Writing “Beauty: As It Is,” was not just a way to lay down roots in the industry she eventually wanted to work in, but also the way to finally get the answers to all her questions.
“[This book was] an opportunity to resolve this question, this big, big question [about beauty] that I’ve had since a very young age,” Rodriguez-Benito said.
When Rodriguez-Benito presented her sister, Jimena Rodriguez-Benito, a current finance and economics student at the University of Pennsylvania, with her book idea, Jimena was a bit thrown off at first but came around once she saw where Carlota’s talents could all merge together.
“I was confused by the idea, but when [Carlota] told me more and more about it, I was like ‘Wow, this is right up your alley.’” Jimena said. “She’s the best networker ever, she gets in touch with literally anyone and she’s always been very passionate about beauty and what it means to her and what it means to different cultures and people.”
Haley Schusterman, one of Carlota’s close friends from USC who is a current grad student in the food studies program at NYU, also praised Carlota’s commitment and dedication throughout the year that she was working on “Beauty: As It Is.”
“I will always remember the day that [Carlota] told me she was considering writing a book, and from that moment on, she really poured her heart and soul and literally hundreds of hours of her time into producing it, while she was also finishing three majors at USC and working in France,” Schusterman said.
She went on to describe Carlota’s unwavering determination to accomplish her goal of creating a book that broke past society’s preconceived notions of what beauty is as well as one that was for a diverse audience.
“No matter how stressful or overwhelming things got throughout the process, [Carlota] never let self doubt get in the way and remained steadfast in her mission to share this knowledge about holistic beauty … but with the ultimate vision of empowering every person who picks up her book, which she has undoubtedly succeeded in,” Schusterman said.
Similarly Carlota’s friend Lyle Li, a private client assistant at luxury fashion retail platform FarFetch who helped her throughout her editing process, spoke to how much he was able to learn from Carlota’s research process as well as the unique stories that she was able to present in her book.
“I think for Carlota just her travels, her interviews, I gathered so much more about the beauty industry than I would have just through personal reading,” Li said. “[‘Beauty: As It Is’] was a great resource because it really gathered a lot of diverse perspectives from various individuals in the industry from corporate executives to people from indie brands, and I think the fact that this book also talks about men’s beauty, which I think is incredibly interesting.”

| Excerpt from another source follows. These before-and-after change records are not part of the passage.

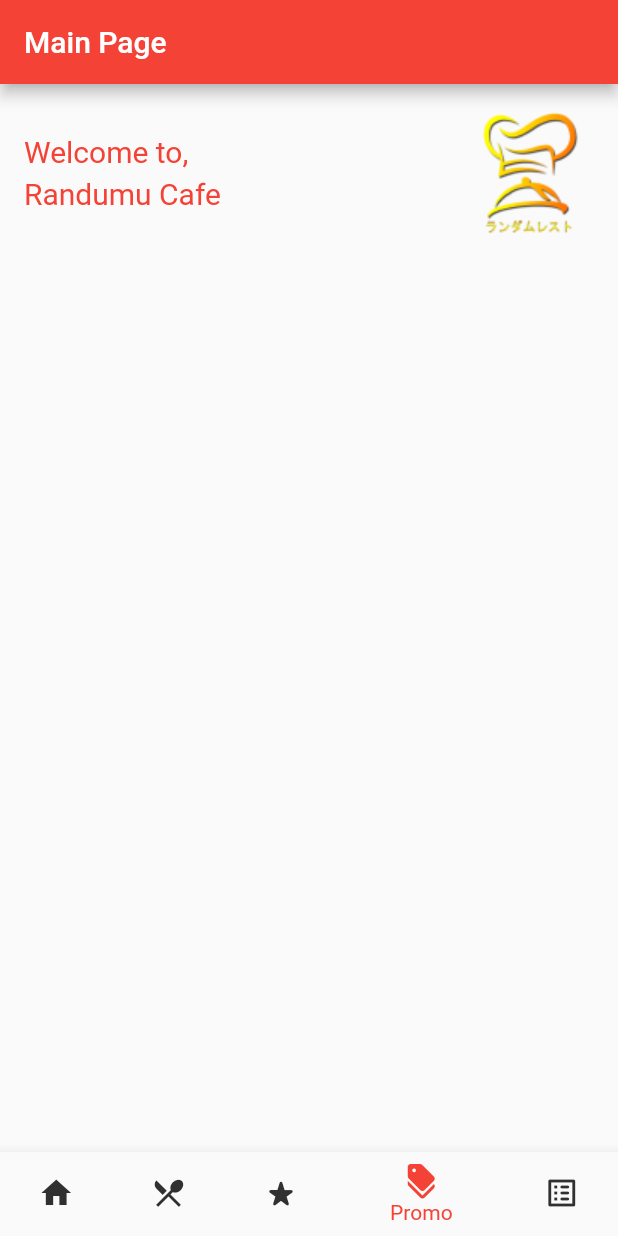
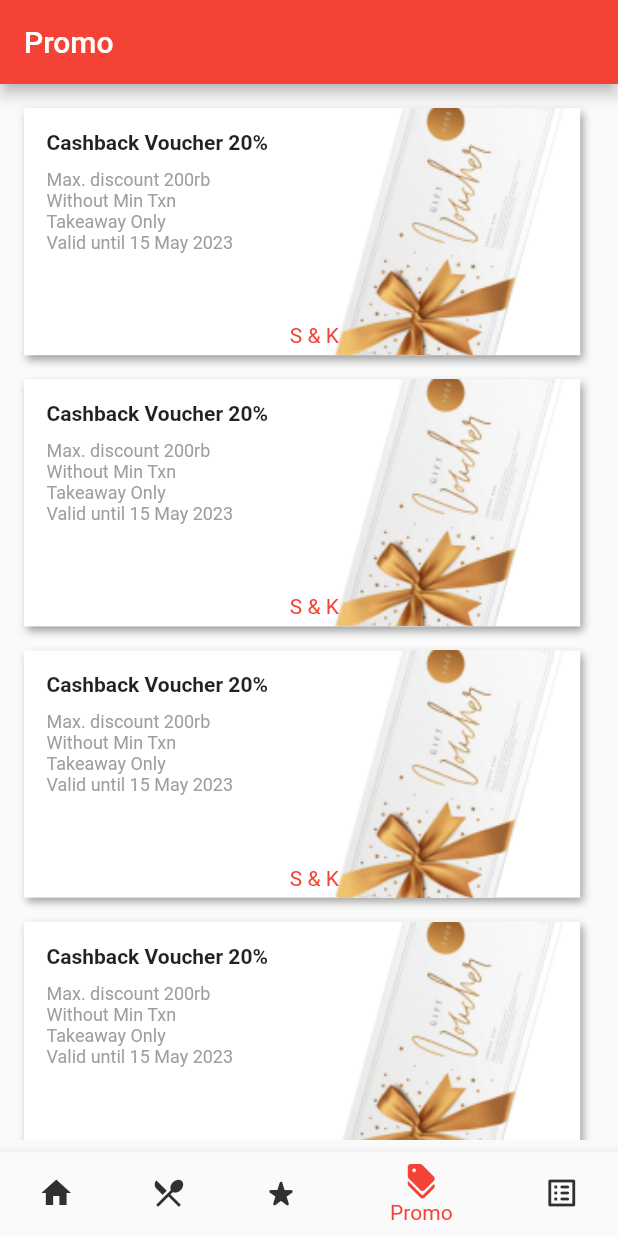
Before and after one commit to Ndi7484/NewProject, a Flutter app: the BottomNavigationPage screen opened directly, item 4 of the bottom bar chosen, on a phone screen of 412 x 824 dp. Run offline on Flutter 3.47's test engine with Material 2 defaults, Android fonts, the phone set to English and light mode, and no system bars; missing offline and left inert: excel; accounts and stored records are empty.

Commit message:
ndimas list promo

```diff
--- a/lib/features/bottom_navigation/bottom_navigation.dart
+++ b/lib/features/bottom_navigation/bottom_navigation.dart
@@ -1,5 +1,6 @@
 import 'package:flutter/material.dart';
 import 'package:flutter_application_1/core/logic/account_provider.dart';
+import 'package:flutter_application_1/features/Page_Promo/promopage.dart';
 import 'package:flutter_application_1/features/login_page/login_page.dart';
 import 'package:flutter_application_1/features/main_page/main_page.dart';
 import 'package:flutter_application_1/features/menu_page/menu_page.dart';
@@ -14,11 +15,18 @@ class BottomNavigationPage extends StatefulWidget {
 
 class _BottomNavigationPageState extends State<BottomNavigationPage> {
   int _selectedIndex = 0;
+  final List<String> _appBarTitle = [
+    'Main Home',
+    'Menu',
+    'Points',
+    'Promo',
+    'Orders'
+  ];
   final List<dynamic> _bodyFill = [
     const MainPage(),
     const MenuPage(),
     const MainPage(),
-    const MainPage(),
+    const PromoPage(),
     const MainPage(),
   ];
 
@@ -27,7 +35,7 @@ class _BottomNavigationPageState extends State<BottomNavigationPage> {
     final provAccount = Provider.of<AccountProvider>(context);
     return Scaffold(
       appBar: AppBar(
-        title: const Text('Main Page'),
+        title: Text(_appBarTitle[_selectedIndex]),
       ),
       drawer: (_selectedIndex == 0)
           ? Drawer(
--- /dev/null
+++ b/lib/features/page_promo/promopage.dart
@@ -0,0 +1,93 @@
+import 'package:flutter/material.dart';
+
+class PromoPage extends StatelessWidget {
+  const PromoPage({super.key});
+
+  @override
+  Widget build(BuildContext context) {
+    return Container(
+      padding: const EdgeInsets.all(8.0),
+      child: ListView.builder(
+        itemCount: 5,
+        itemBuilder: (context, index) {
+          return Padding(
+            padding: const EdgeInsets.all(8.0),
+            child: Stack(children: [
+              Container(
+                width: MediaQuery.of(context).size.width * 0.9,
+                height: MediaQuery.of(context).size.height * 0.2,
+                decoration: const BoxDecoration(
+                    color: Colors.white,
+                    boxShadow: [
+                      BoxShadow(
+                          color: Colors.grey,
+                          offset: Offset(2.0, 3.0),
+                          blurRadius: 4.0)
+                    ]),
+                child: Row(
+                  children: [
+                    Padding(
+                      padding: const EdgeInsets.fromLTRB(15, 15, 8, 8),
+                      child: Column(
+                        crossAxisAlignment: CrossAxisAlignment.start,
+                        children: const [
+                          Text(
+                            'Cashback Voucher 20%',
+                            style: TextStyle(fontWeight: FontWeight.bold),
+                          ),
+                          SizedBox(
+                            height: 10,
+                          ),
+                          Text(
+                            'Max. discount 200rb\nWithout Min Txn\nTakeaway Only\nValid until 15 May 2023',
+                            style: TextStyle(color: Colors.grey, fontSize: 12),
+                          ),
+                        ],
+                      ),
+                    ),
+                    const Spacer(),
+                    SizedBox(
+                      width: MediaQuery.of(context).size.height * 0.2,
+                      height: MediaQuery.of(context).size.height * 0.2,
+                      child: ClipRect(
+                        child: Align(
+                          alignment: Alignment(
+                              -1.0 +
+                                  (150 /
+                                      (MediaQuery.of(context).size.height *
+                                          0.2)),
+                              -1.0 +
+                                  (160 /
+                                      (MediaQuery.of(context).size.height *
+                                          0.2))),
+                          child: Transform.scale(
+                            scale: 2.25,
+                            child: Image.asset(
+                              'assets/etc/Voucher.png',
+                              height: 100,
+                            ),
+                          ),
+                        ),
+                      ),
+                    ),
+                  ],
+                ),
+              ),
+              Positioned(
+                bottom: 5,
+                left: MediaQuery.of(context).size.width * 0.43,
+                child: GestureDetector(
+                  onTap: () {},
+                  child: const Text(
+                    'S & K',
+                    style: TextStyle(color: Colors.red),
+                  ),
+                ),
+              )
+            ]),
+          );
+        },
+      ),
+    );
+  }
+}
```
Also changed, not shown: lib/features/page_promo/p1.dart (added, +24 -0 lines), assets/etc/Voucher.png (renamed from assets/etc/Voucher image.png).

“Beauty: As It Is” is Carlota’s way of questioning the beauty industry in a way that no one ever has before — approaching the process from a place of authenticity and hope for the industry.
“[If the beauty industry was perfect], it [would be] inclusive to people from all backgrounds, all colors, all shapes and sizes,” Carlota said. “[The industry] is there to highlight all of our strengths and highlight our beauties and make us feel more beautiful.”

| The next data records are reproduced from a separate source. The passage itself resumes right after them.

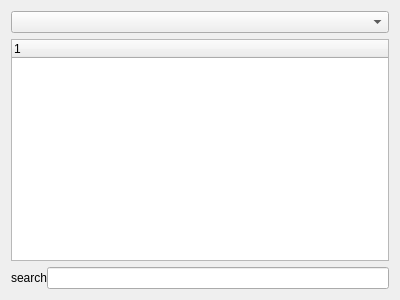
nicolas-daures/ArcadeRoom, file platformlistwidget.ui: the form before one commit.
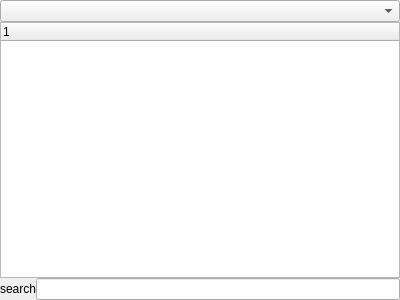
The form after the commit.

Diff of the .ui file:
```diff
--- a/platformlistwidget.ui
+++ b/platformlistwidget.ui
@@ -14,11 +14,32 @@
    <string>Form</string>
   </property>
   <layout class="QVBoxLayout" name="verticalLayout">
+   <property name="spacing">
+    <number>0</number>
+   </property>
+   <property name="leftMargin">
+    <number>0</number>
+   </property>
+   <property name="topMargin">
+    <number>0</number>
+   </property>
+   <property name="rightMargin">
+    <number>0</number>
+   </property>
+   <property name="bottomMargin">
+    <number>0</number>
+   </property>
    <item>
     <widget class="QComboBox" name="comboBoxPlatformSorting"/>
    </item>
    <item>
-    <widget class="QTreeWidget" name="treeWidget"/>
+    <widget class="QTreeWidget" name="treeWidget">
+     <column>
+      <property name="text">
+       <string notr="true">1</string>
+      </property>
+     </column>
+    </widget>
    </item>
    <item>
     <layout class="QHBoxLayout" name="treeSearchHorizontalLayout">
```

It’s clear that Carolta has put her own personal stamp on the beauty industry through writing her book. Every part of it is an encapsulation of her global worldview and exploration, from the way that it was inspired from a question she had as a kid to the ways that she finished the edits her last college semester in Paris while cafe hopping around the city.

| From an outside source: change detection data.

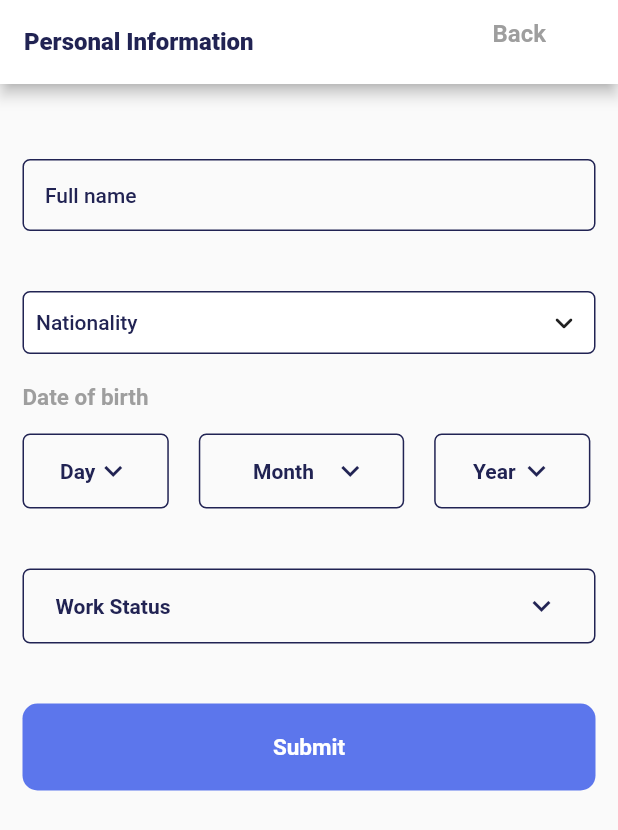
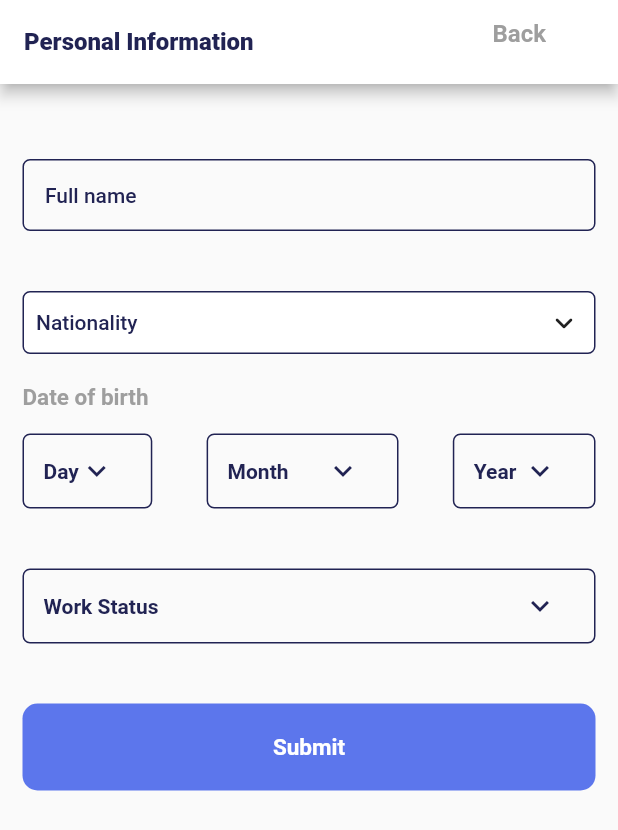
Before and after one commit to Michaelalo1/Personal-Registration---Flutter, a Flutter app: the screen it shows after launch, on a phone screen of 412 x 824 dp. Shown: the top 830 px of the screen. Run offline on Flutter 3.47's test engine with Material 2 defaults, Android fonts, the phone set to English and light mode, and no system bars; drawn by our look-alikes of csc_picker.

Commit message:
Refactored Code

```diff
--- a/lib/main.dart
+++ b/lib/main.dart
@@ -322,131 +322,54 @@ class _RegistrationAppState extends State<RegistrationApp> {
           ),
           const SizedBox(height: 15.0),
           Row(
+            mainAxisAlignment: MainAxisAlignment.spaceBetween,
             children: [
-              DecoratedBox(
-                decoration: BoxDecoration(
-                  border: Border.all(
-                      color: const Color.fromRGBO(33, 35, 83, 1), width: 1.0),
-                  borderRadius: BorderRadius.circular(5.0),
-                ),
-                child: Padding(
-                  padding: const EdgeInsets.fromLTRB(25.0, 1.0, 25.0, 1.0),
-                  child: DropdownButtonHideUnderline(
-                    child: DropdownButton<String>(
-                        icon: const Icon(Icons.keyboard_arrow_down),
-                        iconDisabledColor: const Color.fromRGBO(33, 35, 83, 1),
-                        iconEnabledColor: const Color.fromRGBO(33, 35, 83, 1),
-                        style: const TextStyle(
-                            color: Color.fromRGBO(33, 35, 83, 1),
-                            fontSize: 14.0,
-                            fontWeight: FontWeight.w600),
-                        alignment: Alignment.center,
-                        value: selectedDay,
-                        items: days(),
-                        onChanged: (value) {
+              DropDownBox(
+                  selectedItem: selectedDay,
+                  listItem: days(),
+                  updateSelectedItem: (value) {
                     setState(() {
-                            selectedDay = value.toString();
+                      selectedDay = value;
                     });
                   }),
-                  ),
-                ),
-              ),
-              const SizedBox(width: 20.0),
-              DecoratedBox(
-                decoration: BoxDecoration(
-                  border: Border.all(
-                      color: const Color.fromRGBO(33, 35, 83, 1), width: 1.0),
-                  borderRadius: BorderRadius.circular(5.0),
-                ),
-                child: Padding(
-                  padding: const EdgeInsets.fromLTRB(24.0, 1.0, 24.0, 1.0),
-                  child: DropdownButtonHideUnderline(
-                    child: DropdownButton<String>(
-                        icon: const Icon(Icons.keyboard_arrow_down),
-                        iconDisabledColor: const Color.fromRGBO(33, 35, 83, 1),
-                        iconEnabledColor: const Color.fromRGBO(33, 35, 83, 1),
-                        style: const TextStyle(
-                            color: Color.fromRGBO(33, 35, 83, 1),
-                            fontSize: 14.0,
-                            fontWeight: FontWeight.w600),
-                        alignment: Alignment.center,
-                        items: months(),
-                        value: selectedMonth,
-                        onChanged: (value) {
+              DropDownBox(
+                  selectedItem: selectedMonth,
+                  listItem: months(),
+                  updateSelectedItem: (value) {
                     setState(() {
-                            setState(() {
-                              selectedMonth = value.toString();
-                            });
+                      selectedMonth = value;
                     });
                   }),
-                  ),
-                ),
-              ),
-              const SizedBox(width: 20.0),
-              DecoratedBox(
-                decoration: BoxDecoration(
-                  border: Border.all(
-                      color: const Color.fromRGBO(33, 35, 83, 1), width: 1.0),
-                  borderRadius: BorderRadius.circular(5.0),
-                ),
-                child: Padding(
-                  padding: const EdgeInsets.fromLTRB(24.0, 1.0, 24.0, 1.0),
-                  child: DropdownButtonHideUnderline(
-                    child: DropdownButton<String>(
-                        icon: const Icon(Icons.keyboard_arrow_down),
-                        iconDisabledColor: const Color.fromRGBO(33, 35, 83, 1),
-                        iconEnabledColor: const Color.fromRGBO(33, 35, 83, 1),
-                        style: const TextStyle(
-                            color: Color.fromRGBO(33, 35, 83, 1),
-                            fontSize: 14.0,
-                            fontWeight: FontWeight.w600),
-                        alignment: Alignment.center,
-                        value: selectedYear,
-                        items: years(),
-                        onChanged: (value) {
+              DropDownBox(
+                  selectedItem: selectedYear,
+                  listItem: years(),
+                  updateSelectedItem: (value) {
                     setState(() {
-                            selectedYear = value.toString();
+                      selectedYear = value;
                     });
-                        }),
-                  ),
-                ),
-              ),
+                  })
             ],
           ),
           const SizedBox(height: 40.0),
           Container(
             width: double.infinity,
-            child: DecoratedBox(
-              decoration: BoxDecoration(
-                border: Border.all(
-                    color: const Color.fromRGBO(33, 35, 83, 1), width: 1.0),
-                borderRadius: BorderRadius.circular(5.0),
-              ),
-              child: Padding(
-                padding: const EdgeInsets.fromLTRB(22.0, 1.0, 24.0, 1.0),
-                child: DropdownButtonHideUnderline(
-                  child: DropdownButton<String>(
-                      icon: const Icon(Icons.keyboard_arrow_down),
-                      iconDisabledColor: const Color.fromRGBO(33, 35, 83, 1),
-                      iconEnabledColor: const Color.fromRGBO(33, 35, 83, 1),
-                      style: const TextStyle(
-                          color: Color.fromRGBO(33, 35, 83, 1),
-                          fontSize: 14.0,
-                          fontWeight: FontWeight.w600),
-                      alignment: Alignment.centerLeft,
-                      value: selectedWorkStatus,
-                      items: workStatus(),
-                      onChanged: (value) {
+            child: DropDownBox(
+              selectedItem: selectedWorkStatus,
+              listItem: workStatus(),
+              updateSelectedItem: (value) {
                 setState(() {
-                          selectedWorkStatus = value.toString();
+                  selectedWorkStatus = value;
                 });
-                      }),
-                ),
-              ),
+              },
             ),
           ),
           const SizedBox(height: 40.0),
-          Container(
+          GestureDetector(
+            onTap: () {
+              //Implement code to submit registration data here
+              // Navigator.popAndPushNamed(context, routeName),
+            },
+            child: Container(
               width: double.infinity,
               child: const Text(
                 'Submit',
@@ -461,9 +384,146 @@ class _RegistrationAppState extends State<RegistrationApp> {
                 borderRadius: BorderRadius.circular(10),
                 color: const Color.fromRGBO(92, 118, 236, 1),
               ),
+            ),
           )
         ],
       ),
     );
   }
 }
+
+class DropDownBox extends StatelessWidget {
+  final List<DropdownMenuItem<String>> listItem;
+  final String selectedItem;
+  final Function updateSelectedItem;
+  const DropDownBox(
+      {Key? key,
+      required this.selectedItem,
+      required this.listItem,
+      required this.updateSelectedItem})
+      : super(key: key);
+
+  @override
+  Widget build(BuildContext context) {
+    return DecoratedBox(
+      decoration: BoxDecoration(
+        border:
+            Border.all(color: const Color.fromRGBO(33, 35, 83, 1), width: 1.0),
+        borderRadius: BorderRadius.circular(5.0),
+      ),
+      child: Padding(
+        padding: const EdgeInsets.fromLTRB(14.0, 1.0, 25.0, 1.0),
+        child: DropdownButtonHideUnderline(
+          child: DropdownButton<String>(
+              icon: const Icon(Icons.keyboard_arrow_down),
+              iconDisabledColor: const Color.fromRGBO(33, 35, 83, 1),
+              iconEnabledColor: const Color.fromRGBO(33, 35, 83, 1),
+              style: const TextStyle(
+                  color: Color.fromRGBO(33, 35, 83, 1),
+                  fontSize: 14.0,
+                  fontWeight: FontWeight.w600),
+              value: selectedItem,
+              alignment: Alignment.centerLeft,
+              items: listItem,
+              onChanged: (value) {
+                updateSelectedItem(value);
+              }),
+        ),
+      ),
+    );
+  }
+}
+// MONTH DROPDOWN PICKER BEFORE REFACTORING
+
+// DecoratedBox(
+// decoration: BoxDecoration(
+// border: Border.all(
+// color: const Color.fromRGBO(33, 35, 83, 1), width: 1.0),
+// borderRadius: BorderRadius.circular(5.0),
+// ),
+// child: Padding(
+// padding: const EdgeInsets.fromLTRB(24.0, 1.0, 24.0, 1.0),
+// child: DropdownButtonHideUnderline(
+// child: DropdownButton<String>(
+// icon: const Icon(Icons.keyboard_arrow_down),
+// iconDisabledColor: const Color.fromRGBO(33, 35, 83, 1),
+// iconEnabledColor: const Color.fromRGBO(33, 35, 83, 1),
+// style: const TextStyle(
+// color: Color.fromRGBO(33, 35, 83, 1),
+// fontSize: 14.0,
+// fontWeight: FontWeight.w600),
+// alignment: Alignment.center,
+// items: months(),
+// value: selectedMonth,
+// onChanged: (value) {
+// setState(() {
+// setState(() {
+// selectedMonth = value.toString();
+// });
+// });
+// }),
+// ),
+// ),
+// ),
+
+// YEAR DROPDOWN PICKER BEFORE REFACTORING
+
+// DecoratedBox(
+// decoration: BoxDecoration(
+// border: Border.all(
+// color: const Color.fromRGBO(33, 35, 83, 1), width: 1.0),
+// borderRadius: BorderRadius.circular(5.0),
+// ),
+// child: Padding(
+// padding: const EdgeInsets.fromLTRB(24.0, 1.0, 24.0, 1.0),
+// child: DropdownButtonHideUnderline(
+// child: DropdownButton<String>(
+// icon: const Icon(Icons.keyboard_arrow_down),
+// iconDisabledColor: const Color.fromRGBO(33, 35, 83, 1),
+// iconEnabledColor: const Color.fromRGBO(33, 35, 83, 1),
+// style: const TextStyle(
+// color: Color.fromRGBO(33, 35, 83, 1),
+// fontSize: 14.0,
+// fontWeight: FontWeight.w600),
+// alignment: Alignment.center,
+// value: selectedYear,
+// items: years(),
+// onChanged: (value) {
+// setState(() {
+// selectedYear = value.toString();
+// });
+// }),
+// ),
+// ),
+// ),
+
+// DAY DROPDOWN PICKER BEFORE REFACTORING
+
+// DecoratedBox(
+// decoration: BoxDecoration(
+// border: Border.all(
+// color: const Color.fromRGBO(33, 35, 83, 1), width: 1.0),
+// borderRadius: BorderRadius.circular(5.0),
+// ),
+// child: Padding(
+// padding: const EdgeInsets.fromLTRB(25.0, 1.0, 25.0, 1.0),
+// child: DropdownButtonHideUnderline(
+// child: DropdownButton<String>(
+// icon: const Icon(Icons.keyboard_arrow_down),
+// iconDisabledColor: const Color.fromRGBO(33, 35, 83, 1),
+// iconEnabledColor: const Color.fromRGBO(33, 35, 83, 1),
+// style: const TextStyle(
+// color: Color.fromRGBO(33, 35, 83, 1),
+// fontSize: 14.0,
+// fontWeight: FontWeight.w600),
+// alignment: Alignment.center,
+// value: selectedDay,
+// items: days(),
+// onChanged: (value) {
+// setState(() {
+// selectedDay = value.toString();
+// });
+// }),
+// ),
+// ),
+// ),
```
Lines whose indentation alone changed are shown as unchanged.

This past summer, Rodriguez-Benito began translating the book into Spanish, to make sure it’s accessible to even more people around the world. Now, she’s working on a book about the future of luxury, which will be out next year.
“We tend to think that beauty is something that is image related, where beauty is something that is so, so deeply found in each and every one of us, and we just need to learn how to emanate it to others,” Rodriguez-Benito said.